The entries below are to be copied exactly, with every picture left out.
(Beginning of EXERCISE MATERIALS)
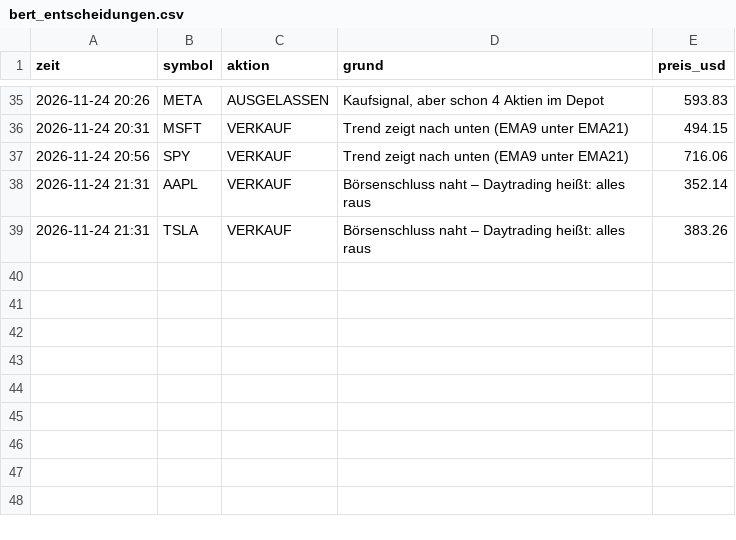
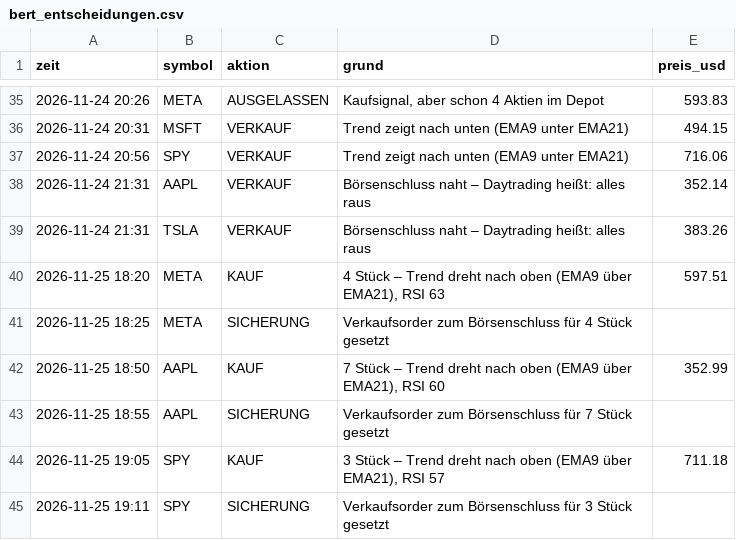
Before and after one commit to ki-gegen-das-system/ki-gegen-das-system, a CSV file: data/bert_entscheidungen.csv, drawn as a sheet; only a part is shown, gaps mark what is left out; the diff names each change by its address in the sheet, - before the commit and + after, or states it on an @@ line.

```diff
--- a/data/bert_entscheidungen.csv
+++ b/data/bert_entscheidungen.csv
+row 40: 2026-11-25 18:20 | META | KAUF | 4 Stück – Trend dreht nach oben (EMA9 über EMA21), RSI 63 | 597.51
+row 41: 2026-11-25 18:25 | META | SICHERUNG | Verkaufsorder zum Börsenschluss für 4 Stück gesetzt
+row 42: 2026-11-25 18:50 | AAPL | KAUF | 7 Stück – Trend dreht nach oben (EMA9 über EMA21), RSI 60 | 352.99
+row 43: 2026-11-25 18:55 | AAPL | SICHERUNG | Verkaufsorder zum Börsenschluss für 7 Stück gesetzt
+row 44: 2026-11-25 19:05 | SPY | KAUF | 3 Stück – Trend dreht nach oben (EMA9 über EMA21), RSI 57 | 711.18
+row 45: 2026-11-25 19:11 | SPY | SICHERUNG | Verkaufsorder zum Börsenschluss für 3 Stück gesetzt
```
Also changed, not shown: data/bert_kontostand.csv, data/bert_trades.csv, 1 other file.
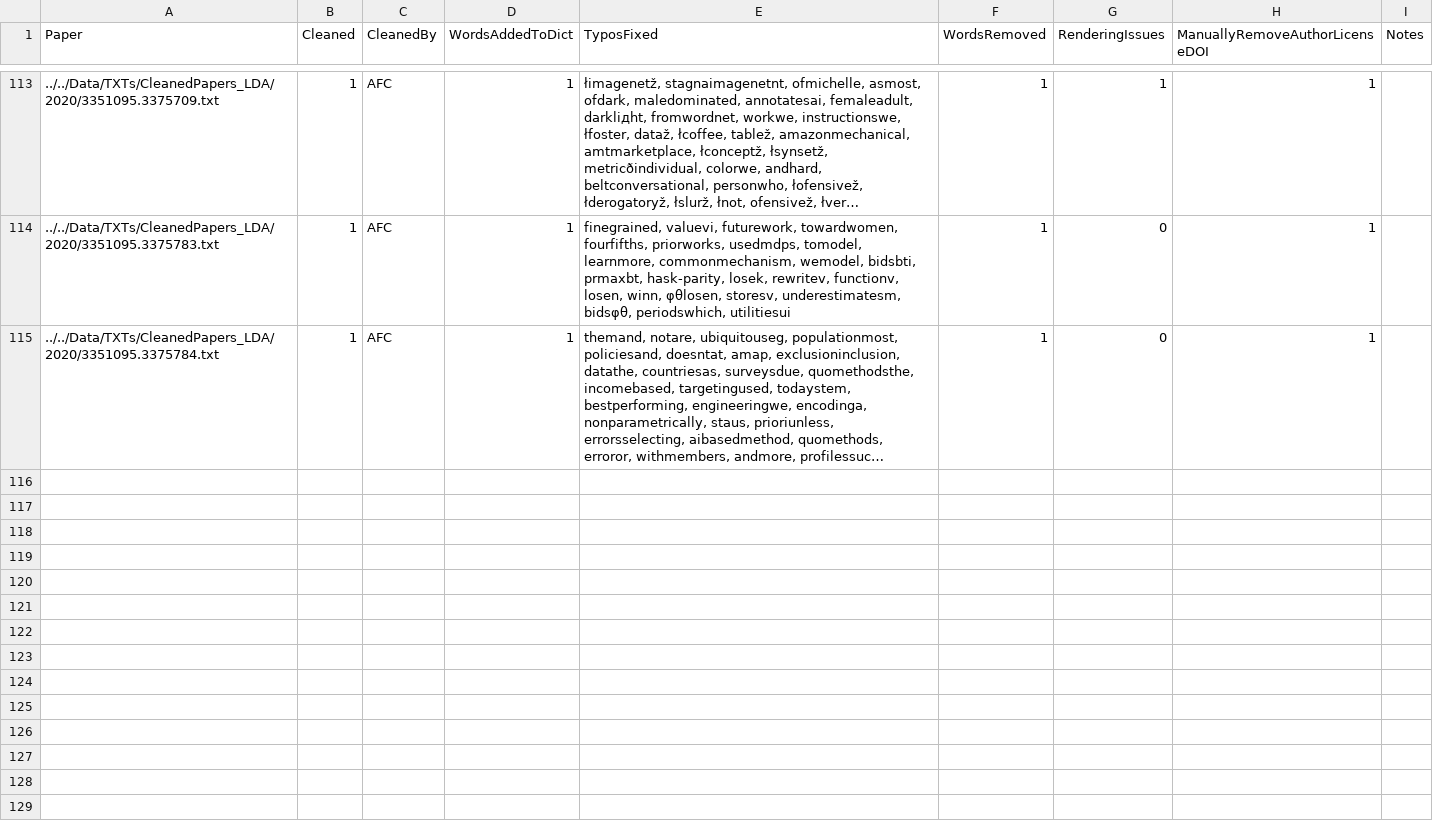
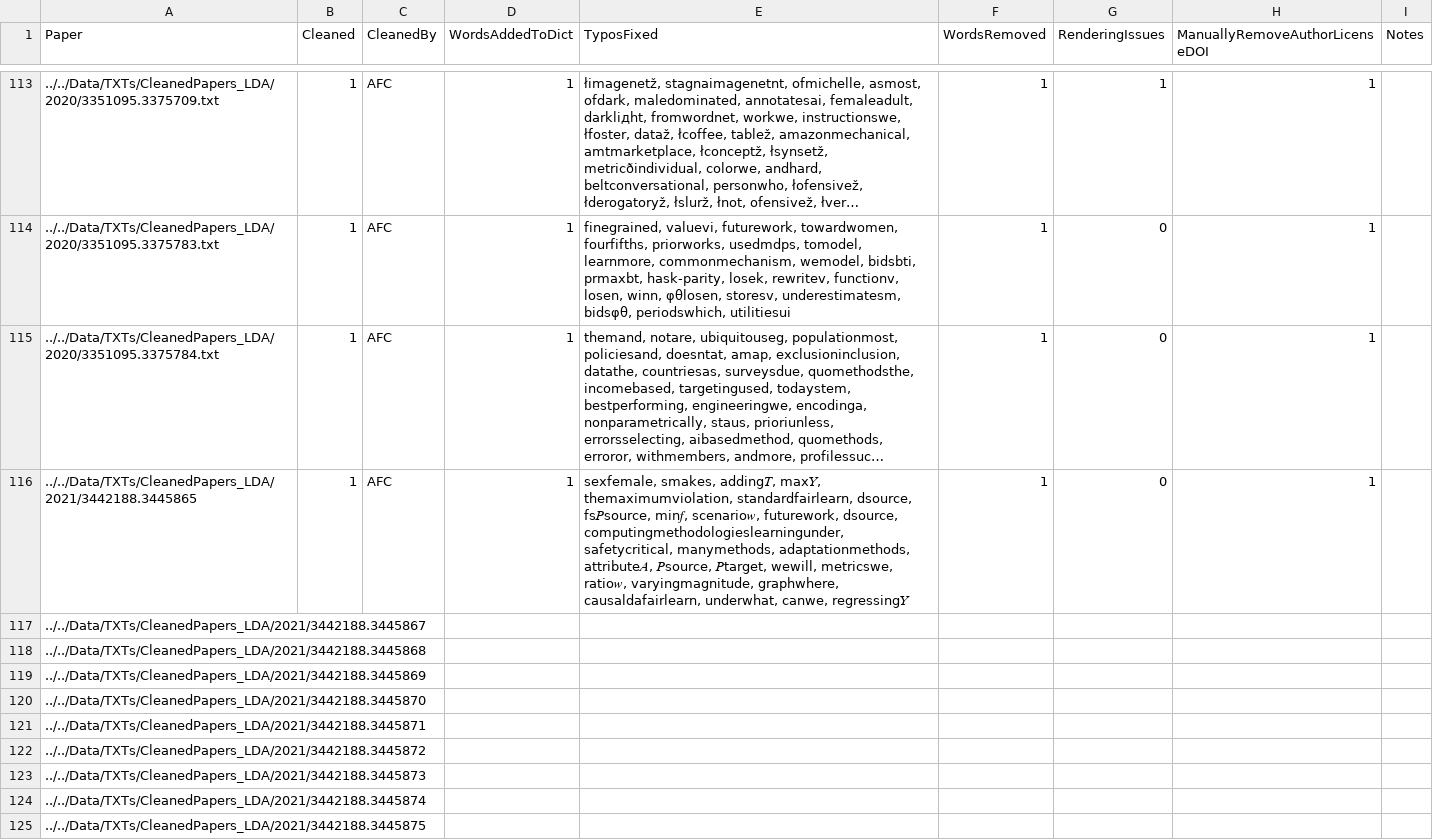
Before and after one commit to JainSameer06/FAccT-MF, a CSV file: src/lda-mallet/txt_cleaning_tracker.csv, drawn as a sheet; only a part is shown, gaps mark what is left out; long unchanged cells end in …; the diff covers the shown part only; the diff names each change by its address in the sheet, - before the commit and + after, or states it on an @@ line.

```diff
--- a/src/lda-mallet/txt_cleaning_tracker.csv
+++ b/src/lda-mallet/txt_cleaning_tracker.csv
+row 116: ../../Data/TXTs/CleanedPapers_LDA/2021/3442188.3445865 | 1 | AFC | 1 | sexfemale, smakes, adding𝑇, max𝑌, themaximumviolation, standardfairlearn, dsource, fs𝑃source, min𝑓, scenario𝑤, futurework, dsource, computingmethodologieslearningunder, safetycritical, manymethods, adaptationmethods, attribute𝐴, 𝑃source, 𝑃target, wewill, metricswe, ratio𝑤, varyingmagnitude, graphwhere, causaldafairlearn, underwhat, canwe, regressing𝑌 | 1 | 0 | 1
+row 117: ../../Data/TXTs/CleanedPapers_LDA/2021/3442188.3445867
+row 118: ../../Data/TXTs/CleanedPapers_LDA/2021/3442188.3445868
+row 119: ../../Data/TXTs/CleanedPapers_LDA/2021/3442188.3445869
+row 120: ../../Data/TXTs/CleanedPapers_LDA/2021/3442188.3445870
+row 121: ../../Data/TXTs/CleanedPapers_LDA/2021/3442188.3445871
+row 122: ../../Data/TXTs/CleanedPapers_LDA/2021/3442188.3445872
+row 123: ../../Data/TXTs/CleanedPapers_LDA/2021/3442188.3445873
+row 124: ../../Data/TXTs/CleanedPapers_LDA/2021/3442188.3445874
+row 125: ../../Data/TXTs/CleanedPapers_LDA/2021/3442188.3445875
```
Also changed, not shown: 61 added rows elsewhere in this file, 3 other files.
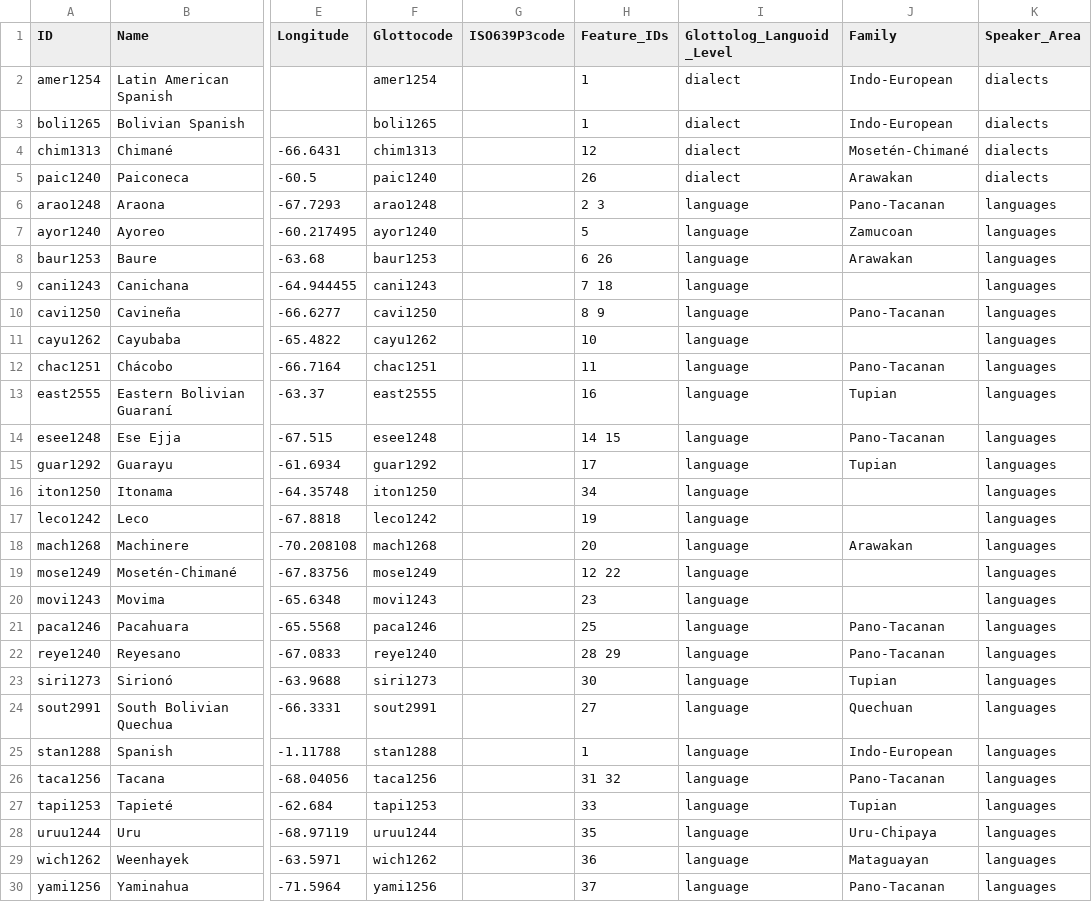
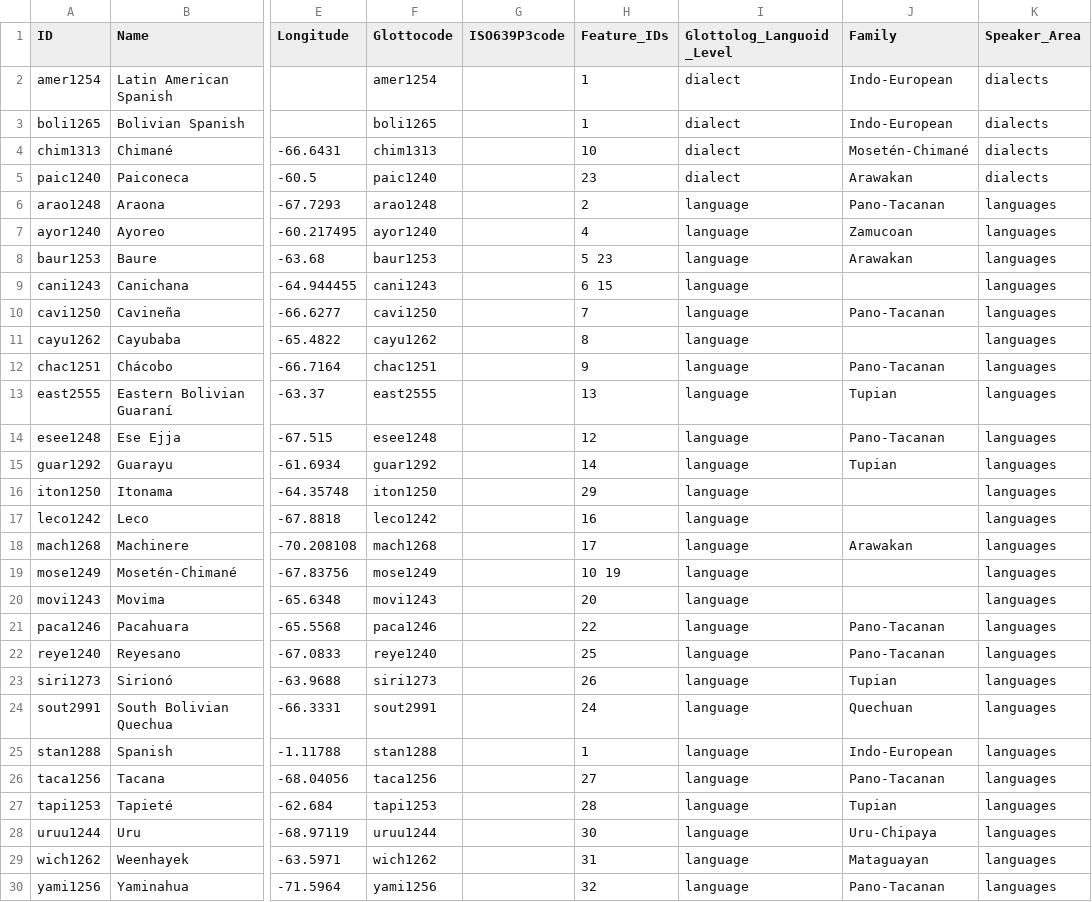
Before and after one commit to Glottography/vuillermet2012grammar, a CSV file: cldf/languages.csv, drawn as a sheet; only a part is shown, gaps mark what is left out; the diff covers the shown part only; the diff names each change by its address in the sheet, - before the commit and + after, or states it on an @@ line.

```diff
--- a/cldf/languages.csv
+++ b/cldf/languages.csv
-H4 (Feature_IDs): 12
+H4 (Feature_IDs): 10
-H5 (Feature_IDs): 26
+H5 (Feature_IDs): 23
-H6 (Feature_IDs): 2 3
+H6 (Feature_IDs): 2
-H7 (Feature_IDs): 5
+H7 (Feature_IDs): 4
-H8 (Feature_IDs): 6 26
+H8 (Feature_IDs): 5 23
-H9 (Feature_IDs): 7 18
+H9 (Feature_IDs): 6 15
-H10 (Feature_IDs): 8 9
+H10 (Feature_IDs): 7
-H11 (Feature_IDs): 10
+H11 (Feature_IDs): 8
-H12 (Feature_IDs): 11
+H12 (Feature_IDs): 9
-H13 (Feature_IDs): 16
+H13 (Feature_IDs): 13
-H14 (Feature_IDs): 14 15
+H14 (Feature_IDs): 12
-H15 (Feature_IDs): 17
+H15 (Feature_IDs): 14
-H16 (Feature_IDs): 34
+H16 (Feature_IDs): 29
-H17 (Feature_IDs): 19
+H17 (Feature_IDs): 16
-H18 (Feature_IDs): 20
+H18 (Feature_IDs): 17
-H19 (Feature_IDs): 12 22
+H19 (Feature_IDs): 10 19
-H20 (Feature_IDs): 23
+H20 (Feature_IDs): 20
-H21 (Feature_IDs): 25
+H21 (Feature_IDs): 22
-H22 (Feature_IDs): 28 29
+H22 (Feature_IDs): 25
-H23 (Feature_IDs): 30
+H23 (Feature_IDs): 26
-H24 (Feature_IDs): 27
+H24 (Feature_IDs): 24
-H26 (Feature_IDs): 31 32
+H26 (Feature_IDs): 27
-H27 (Feature_IDs): 33
+H27 (Feature_IDs): 28
-H28 (Feature_IDs): 35
+H28 (Feature_IDs): 30
-H29 (Feature_IDs): 36
+H29 (Feature_IDs): 31
-H30 (Feature_IDs): 37
+H30 (Feature_IDs): 32
```
Also changed, not shown: 11 edited cells elsewhere in this file, cldf/contributions.csv, 9 other files.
(End of EXERCISE MATERIALS)
## FINISHED TASK:
Before and after one commit to ki-gegen-das-system/ki-gegen-das-system, a CSV file: data/bert_entscheidungen.csv, drawn as a sheet; only a part is shown, gaps mark what is left out; the diff names each change by its address in the sheet, - before the commit and + after, or states it on an @@ line.

```diff
--- a/data/bert_entscheidungen.csv
+++ b/data/bert_entscheidungen.csv
+row 40: 2026-11-25 18:20 | META | KAUF | 4 Stück – Trend dreht nach oben (EMA9 über EMA21), RSI 63 | 597.51
+row 41: 2026-11-25 18:25 | META | SICHERUNG | Verkaufsorder zum Börsenschluss für 4 Stück gesetzt
+row 42: 2026-11-25 18:50 | AAPL | KAUF | 7 Stück – Trend dreht nach oben (EMA9 über EMA21), RSI 60 | 352.99
+row 43: 2026-11-25 18:55 | AAPL | SICHERUNG | Verkaufsorder zum Börsenschluss für 7 Stück gesetzt
+row 44: 2026-11-25 19:05 | SPY | KAUF | 3 Stück – Trend dreht nach oben (EMA9 über EMA21), RSI 57 | 711.18
+row 45: 2026-11-25 19:11 | SPY | SICHERUNG | Verkaufsorder zum Börsenschluss für 3 Stück gesetzt
```
Also changed, not shown: data/bert_kontostand.csv, data/bert_trades.csv, 1 other file.
Before and after one commit to JainSameer06/FAccT-MF, a CSV file: src/lda-mallet/txt_cleaning_tracker.csv, drawn as a sheet; only a part is shown, gaps mark what is left out; long unchanged cells end in …; the diff covers the shown part only; the diff names each change by its address in the sheet, - before the commit and + after, or states it on an @@ line.

```diff
--- a/src/lda-mallet/txt_cleaning_tracker.csv
+++ b/src/lda-mallet/txt_cleaning_tracker.csv
+row 116: ../../Data/TXTs/CleanedPapers_LDA/2021/3442188.3445865 | 1 | AFC | 1 | sexfemale, smakes, adding𝑇, max𝑌, themaximumviolation, standardfairlearn, dsource, fs𝑃source, min𝑓, scenario𝑤, futurework, dsource, computingmethodologieslearningunder, safetycritical, manymethods, adaptationmethods, attribute𝐴, 𝑃source, 𝑃target, wewill, metricswe, ratio𝑤, varyingmagnitude, graphwhere, causaldafairlearn, underwhat, canwe, regressing𝑌 | 1 | 0 | 1
+row 117: ../../Data/TXTs/CleanedPapers_LDA/2021/3442188.3445867
+row 118: ../../Data/TXTs/CleanedPapers_LDA/2021/3442188.3445868
+row 119: ../../Data/TXTs/CleanedPapers_LDA/2021/3442188.3445869
+row 120: ../../Data/TXTs/CleanedPapers_LDA/2021/3442188.3445870
+row 121: ../../Data/TXTs/CleanedPapers_LDA/2021/3442188.3445871
+row 122: ../../Data/TXTs/CleanedPapers_LDA/2021/3442188.3445872
+row 123: ../../Data/TXTs/CleanedPapers_LDA/2021/3442188.3445873
+row 124: ../../Data/TXTs/CleanedPapers_LDA/2021/3442188.3445874
+row 125: ../../Data/TXTs/CleanedPapers_LDA/2021/3442188.3445875
```
Also changed, not shown: 61 added rows elsewhere in this file, 3 other files.
Before and after one commit to Glottography/vuillermet2012grammar, a CSV file: cldf/languages.csv, drawn as a sheet; only a part is shown, gaps mark what is left out; the diff covers the shown part only; the diff names each change by its address in the sheet, - before the commit and + after, or states it on an @@ line.

```diff
--- a/cldf/languages.csv
+++ b/cldf/languages.csv
-H4 (Feature_IDs): 12
+H4 (Feature_IDs): 10
-H5 (Feature_IDs): 26
+H5 (Feature_IDs): 23
-H6 (Feature_IDs): 2 3
+H6 (Feature_IDs): 2
-H7 (Feature_IDs): 5
+H7 (Feature_IDs): 4
-H8 (Feature_IDs): 6 26
+H8 (Feature_IDs): 5 23
-H9 (Feature_IDs): 7 18
+H9 (Feature_IDs): 6 15
-H10 (Feature_IDs): 8 9
+H10 (Feature_IDs): 7
-H11 (Feature_IDs): 10
+H11 (Feature_IDs): 8
-H12 (Feature_IDs): 11
+H12 (Feature_IDs): 9
-H13 (Feature_IDs): 16
+H13 (Feature_IDs): 13
-H14 (Feature_IDs): 14 15
+H14 (Feature_IDs): 12
-H15 (Feature_IDs): 17
+H15 (Feature_IDs): 14
-H16 (Feature_IDs): 34
+H16 (Feature_IDs): 29
-H17 (Feature_IDs): 19
+H17 (Feature_IDs): 16
-H18 (Feature_IDs): 20
+H18 (Feature_IDs): 17
-H19 (Feature_IDs): 12 22
+H19 (Feature_IDs): 10 19
-H20 (Feature_IDs): 23
+H20 (Feature_IDs): 20
-H21 (Feature_IDs): 25
+H21 (Feature_IDs): 22
-H22 (Feature_IDs): 28 29
+H22 (Feature_IDs): 25
-H23 (Feature_IDs): 30
+H23 (Feature_IDs): 26
-H24 (Feature_IDs): 27
+H24 (Feature_IDs): 24
-H26 (Feature_IDs): 31 32
+H26 (Feature_IDs): 27
-H27 (Feature_IDs): 33
+H27 (Feature_IDs): 28
-H28 (Feature_IDs): 35
+H28 (Feature_IDs): 30
-H29 (Feature_IDs): 36
+H29 (Feature_IDs): 31
-H30 (Feature_IDs): 37
+H30 (Feature_IDs): 32
```
Also changed, not shown: 11 edited cells elsewhere in this file, cldf/contributions.csv, 9 other files.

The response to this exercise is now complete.